**ASSIGNED TASK:**
Reading the records below, how many lines contain "files"? Respond with a number and nothing else.

-- RECORDS FOR THE EXERCISE follows --

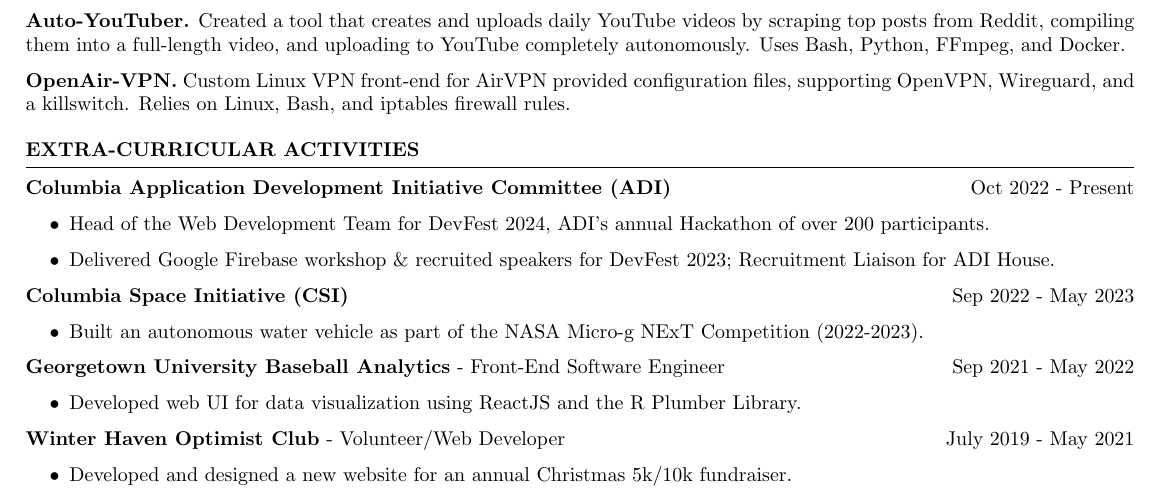
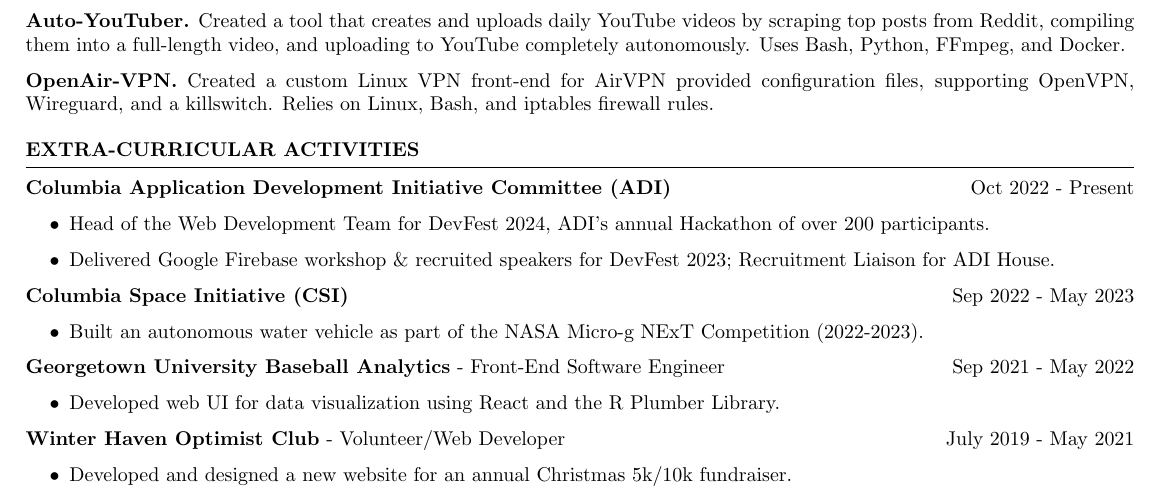
Before and after one commit to ethmth/resume, a LaTeX CV (EthanThomasResume.tex): part of the page, cut so that both start at the same text. Compiled offline with pdfLaTeX.

Commit message:
Updated Language for OpenAir-VPN project

```diff
--- a/EthanThomasResume.tex
+++ b/EthanThomasResume.tex
@@ -151,7 +151,7 @@
           % \item \textbf{Seatgeek Scanner.} {Built a tool to continuously search for tickets that fall below a target price within a date range for any given show on Seatgeek. Integrates with IFTTT webhooks. Uses Python, Selenium, and Docker. }
     \item \textbf{Auto-YouTuber.} {Created a tool that creates and uploads daily YouTube videos by scraping top posts from Reddit, compiling them into a full-length video, and uploading to YouTube completely autonomously. Uses Bash, Python, FFmpeg, and Docker. }
 
-    \item \textbf{OpenAir-VPN.} {Custom Linux VPN front-end for AirVPN provided configuration files, supporting OpenVPN, Wireguard, and a killswitch. Relies on Linux, Bash, and iptables firewall rules. }
+    \item \textbf{OpenAir-VPN.} {Created a custom Linux VPN front-end for AirVPN provided configuration files, supporting OpenVPN, Wireguard, and a killswitch. Relies on Linux, Bash, and iptables firewall rules. }
 
 \end{list}
 
@@ -180,7 +180,7 @@
     \item
           \textbf{Georgetown University Baseball Analytics} - Front-End Software Engineer \hfill Sep 2021 - May 2022
           \begin{itemize}
-              \item Developed web UI for data visualization using ReactJS and the R Plumber Library.
+              \item Developed web UI for data visualization using React and the R Plumber Library.
                     %   \item Worked with R Data Analysts to convert their projects into APIs using the R Plumber Library.
           \end{itemize}
 
```
Also changed, not shown: EthanThomasResume.pdf.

-- RECORDS FOR THE EXERCISE concluded --

**SOLUTION:**
2